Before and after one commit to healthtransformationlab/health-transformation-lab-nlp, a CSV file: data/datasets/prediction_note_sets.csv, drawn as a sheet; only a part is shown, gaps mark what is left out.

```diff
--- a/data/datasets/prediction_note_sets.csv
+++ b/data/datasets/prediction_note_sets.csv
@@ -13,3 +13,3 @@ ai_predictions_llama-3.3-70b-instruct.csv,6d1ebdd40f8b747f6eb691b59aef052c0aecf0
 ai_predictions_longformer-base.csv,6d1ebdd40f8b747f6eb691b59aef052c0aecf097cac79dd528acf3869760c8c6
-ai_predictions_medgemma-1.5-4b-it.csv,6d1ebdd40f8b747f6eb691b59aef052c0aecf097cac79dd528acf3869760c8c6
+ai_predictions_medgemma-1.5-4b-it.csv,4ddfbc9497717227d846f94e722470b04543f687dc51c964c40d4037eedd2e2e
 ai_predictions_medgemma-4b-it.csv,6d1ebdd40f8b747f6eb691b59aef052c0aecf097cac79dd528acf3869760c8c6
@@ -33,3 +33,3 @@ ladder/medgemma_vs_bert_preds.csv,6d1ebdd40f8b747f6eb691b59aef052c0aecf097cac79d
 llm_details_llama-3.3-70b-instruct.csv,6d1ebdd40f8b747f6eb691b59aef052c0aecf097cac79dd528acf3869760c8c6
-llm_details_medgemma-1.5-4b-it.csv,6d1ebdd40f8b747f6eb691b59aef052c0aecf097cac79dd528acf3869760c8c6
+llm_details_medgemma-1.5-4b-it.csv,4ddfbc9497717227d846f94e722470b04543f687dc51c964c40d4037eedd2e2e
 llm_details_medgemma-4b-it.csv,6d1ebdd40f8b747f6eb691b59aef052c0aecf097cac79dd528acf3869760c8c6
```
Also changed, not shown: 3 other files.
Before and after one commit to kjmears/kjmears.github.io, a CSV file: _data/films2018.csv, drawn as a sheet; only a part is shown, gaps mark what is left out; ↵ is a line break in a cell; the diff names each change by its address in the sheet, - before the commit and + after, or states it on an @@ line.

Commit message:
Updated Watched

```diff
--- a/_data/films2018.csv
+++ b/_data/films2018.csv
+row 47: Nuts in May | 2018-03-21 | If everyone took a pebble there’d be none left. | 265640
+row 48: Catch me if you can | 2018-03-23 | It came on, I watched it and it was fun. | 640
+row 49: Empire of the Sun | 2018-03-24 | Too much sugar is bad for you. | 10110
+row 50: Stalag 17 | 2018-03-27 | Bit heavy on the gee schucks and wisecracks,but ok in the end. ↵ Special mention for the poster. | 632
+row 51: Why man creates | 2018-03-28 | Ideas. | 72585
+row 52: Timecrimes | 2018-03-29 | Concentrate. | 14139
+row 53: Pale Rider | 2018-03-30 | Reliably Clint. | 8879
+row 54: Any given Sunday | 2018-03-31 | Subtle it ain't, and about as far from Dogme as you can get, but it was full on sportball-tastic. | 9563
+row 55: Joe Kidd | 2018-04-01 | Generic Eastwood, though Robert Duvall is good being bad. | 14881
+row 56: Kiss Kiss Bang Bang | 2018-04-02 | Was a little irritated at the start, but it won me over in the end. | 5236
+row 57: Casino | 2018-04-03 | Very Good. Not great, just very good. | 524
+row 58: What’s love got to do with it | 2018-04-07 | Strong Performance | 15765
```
# # # # #
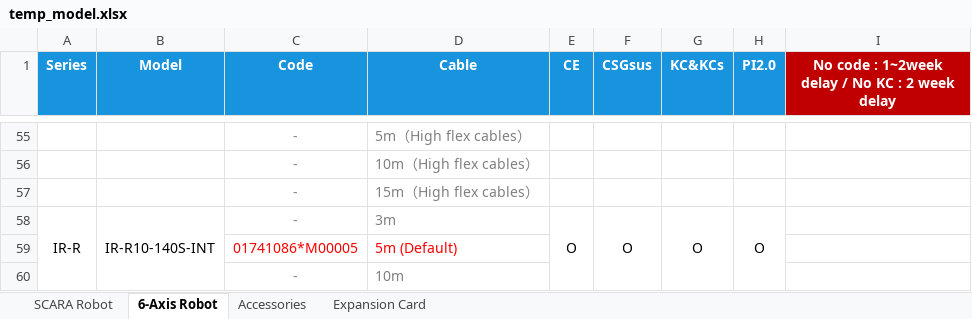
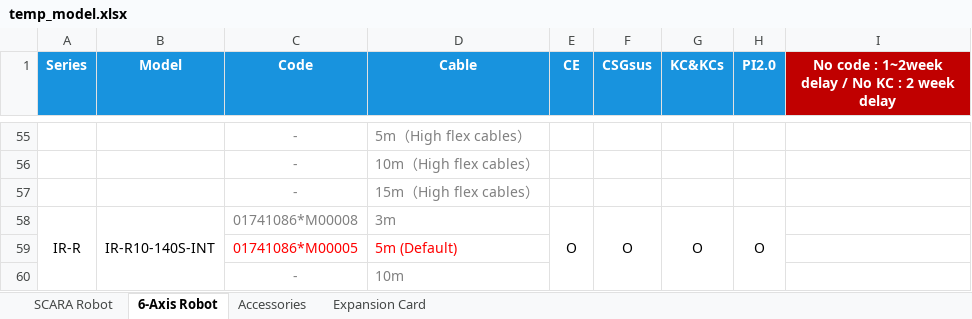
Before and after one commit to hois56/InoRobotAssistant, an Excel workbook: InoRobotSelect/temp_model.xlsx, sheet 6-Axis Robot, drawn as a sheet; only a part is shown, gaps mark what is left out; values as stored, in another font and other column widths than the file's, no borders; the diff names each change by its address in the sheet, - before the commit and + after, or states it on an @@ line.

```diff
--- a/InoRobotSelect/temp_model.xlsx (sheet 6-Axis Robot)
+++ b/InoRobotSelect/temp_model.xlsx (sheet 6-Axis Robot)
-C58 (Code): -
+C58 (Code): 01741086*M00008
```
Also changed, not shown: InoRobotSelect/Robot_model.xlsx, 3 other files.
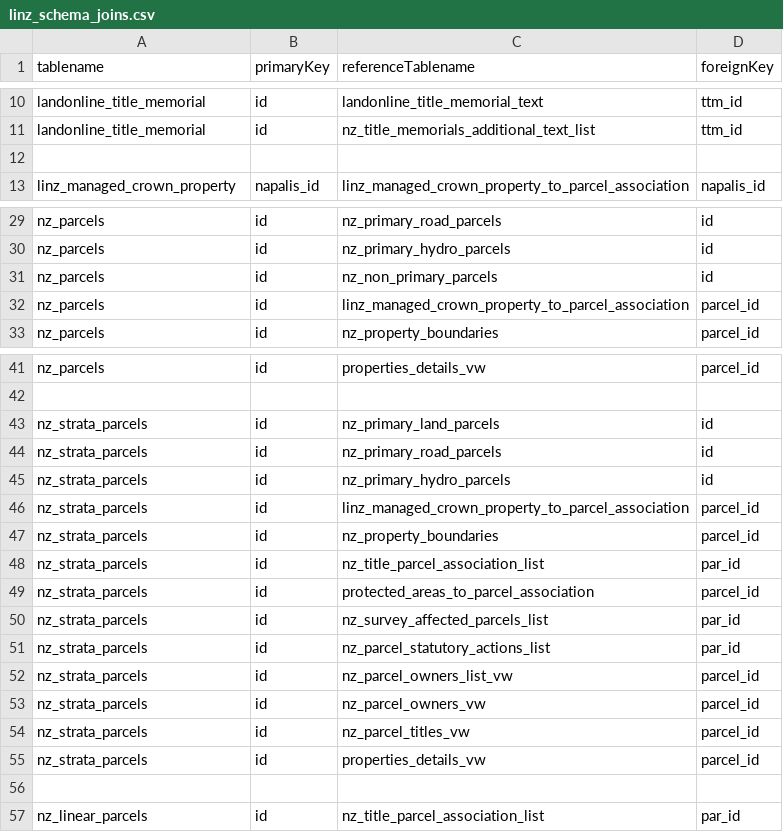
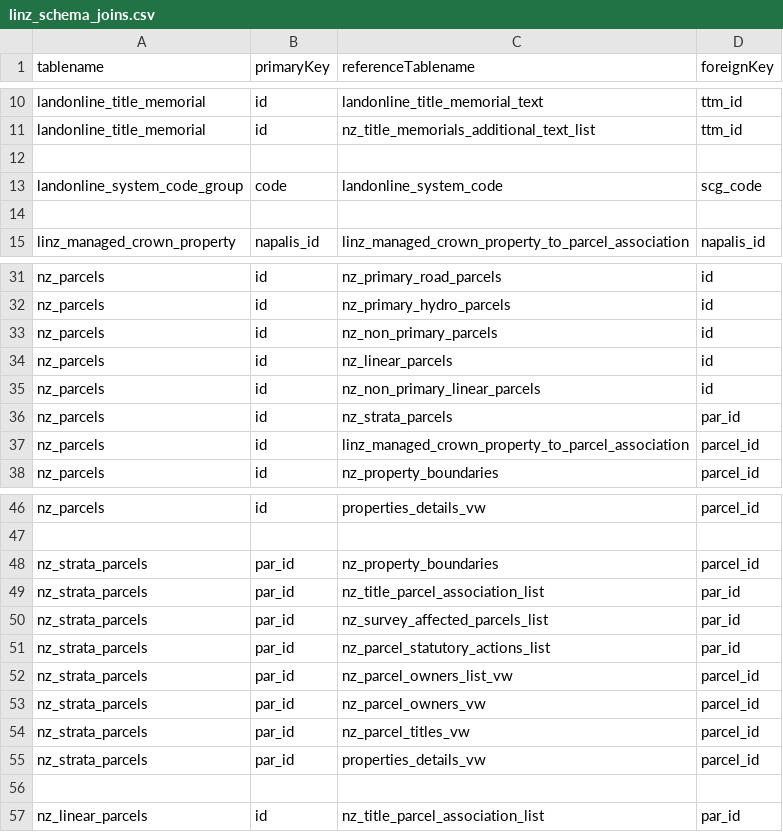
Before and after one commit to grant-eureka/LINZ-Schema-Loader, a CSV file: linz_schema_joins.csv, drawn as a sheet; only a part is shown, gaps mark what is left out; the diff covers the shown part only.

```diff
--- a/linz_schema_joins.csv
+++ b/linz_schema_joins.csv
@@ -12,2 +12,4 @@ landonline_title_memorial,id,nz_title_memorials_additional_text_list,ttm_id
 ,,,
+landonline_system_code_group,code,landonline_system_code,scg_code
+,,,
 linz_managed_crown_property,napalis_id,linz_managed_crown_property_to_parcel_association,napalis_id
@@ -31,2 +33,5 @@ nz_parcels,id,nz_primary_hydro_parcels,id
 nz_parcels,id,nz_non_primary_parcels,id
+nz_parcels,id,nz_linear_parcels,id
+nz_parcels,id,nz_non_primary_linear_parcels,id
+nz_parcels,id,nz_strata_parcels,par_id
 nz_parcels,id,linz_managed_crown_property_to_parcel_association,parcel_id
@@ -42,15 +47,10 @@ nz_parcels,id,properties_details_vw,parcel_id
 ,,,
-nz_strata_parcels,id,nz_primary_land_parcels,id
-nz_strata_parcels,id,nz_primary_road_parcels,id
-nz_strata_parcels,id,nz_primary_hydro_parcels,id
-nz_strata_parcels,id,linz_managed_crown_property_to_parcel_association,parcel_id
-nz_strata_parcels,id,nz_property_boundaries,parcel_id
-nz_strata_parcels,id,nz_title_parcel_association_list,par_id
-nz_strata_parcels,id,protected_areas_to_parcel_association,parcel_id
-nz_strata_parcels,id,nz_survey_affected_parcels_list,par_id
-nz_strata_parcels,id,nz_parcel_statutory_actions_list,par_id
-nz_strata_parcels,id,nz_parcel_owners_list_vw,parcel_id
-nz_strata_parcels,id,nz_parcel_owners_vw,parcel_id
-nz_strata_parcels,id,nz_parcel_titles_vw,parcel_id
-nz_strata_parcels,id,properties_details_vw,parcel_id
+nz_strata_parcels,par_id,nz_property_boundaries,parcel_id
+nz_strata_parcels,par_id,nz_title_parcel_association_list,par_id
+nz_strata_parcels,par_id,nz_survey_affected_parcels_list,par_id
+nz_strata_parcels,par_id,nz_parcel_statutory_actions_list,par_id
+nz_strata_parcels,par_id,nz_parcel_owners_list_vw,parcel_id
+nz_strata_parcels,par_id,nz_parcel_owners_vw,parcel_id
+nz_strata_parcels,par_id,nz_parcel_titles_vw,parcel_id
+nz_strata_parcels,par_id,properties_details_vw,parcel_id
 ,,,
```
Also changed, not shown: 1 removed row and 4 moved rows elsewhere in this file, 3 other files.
# # # # #
**Task details**. Locate the word "shown" in the records above, and return each line that has it.

**Response area**.
Before and after one commit to healthtransformationlab/health-transformation-lab-nlp, a CSV file: data/datasets/prediction_note_sets.csv, drawn as a sheet; only a part is shown, gaps mark what is left out.
Also changed, not shown: 3 other files.
Before and after one commit to kjmears/kjmears.github.io, a CSV file: _data/films2018.csv, drawn as a sheet; only a part is shown, gaps mark what is left out; ↵ is a line break in a cell; the diff names each change by its address in the sheet, - before the commit and + after, or states it on an @@ line.
Before and after one commit to hois56/InoRobotAssistant, an Excel workbook: InoRobotSelect/temp_model.xlsx, sheet 6-Axis Robot, drawn as a sheet; only a part is shown, gaps mark what is left out; values as stored, in another font and other column widths than the file's, no borders; the diff names each change by its address in the sheet, - before the commit and + after, or states it on an @@ line.
Also changed, not shown: InoRobotSelect/Robot_model.xlsx, 3 other files.
Before and after one commit to grant-eureka/LINZ-Schema-Loader, a CSV file: linz_schema_joins.csv, drawn as a sheet; only a part is shown, gaps mark what is left out; the diff covers the shown part only.
Also changed, not shown: 1 removed row and 4 moved rows elsewhere in this file, 3 other files.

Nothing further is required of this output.